*Task instructions*: Which lines below include the string "manifest"? Please show each one.

Content revision data
+-------+

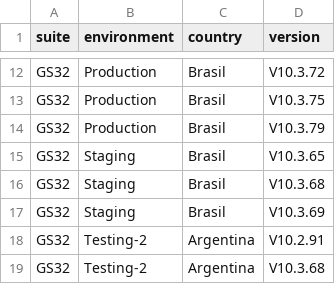
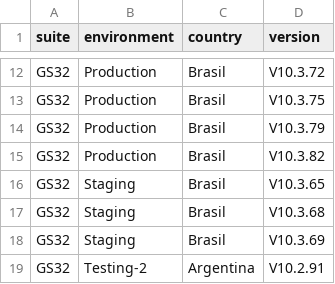
Before and after one commit to chbazan/pepper_cypress_reports, a CSV file: manifest.csv, drawn as a sheet; only a part is shown, gaps mark what is left out; the shorter side is filled out with more unchanged rows; the diff names each change by its address in the sheet, - before the commit and + after, or states it on an @@ line.

```diff
--- a/manifest.csv
+++ b/manifest.csv
+row 15: GS32 | Production | Brasil | V10.3.82
```
Also changed, not shown: 4 other files.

+-------+

*Response area*:
Before and after one commit to chbazan/pepper_cypress_reports, a CSV file: manifest.csv, drawn as a sheet; only a part is shown, gaps mark what is left out; the shorter side is filled out with more unchanged rows; the diff names each change by its address in the sheet, - before the commit and + after, or states it on an @@ line.
--- a/manifest.csv
+++ b/manifest.csv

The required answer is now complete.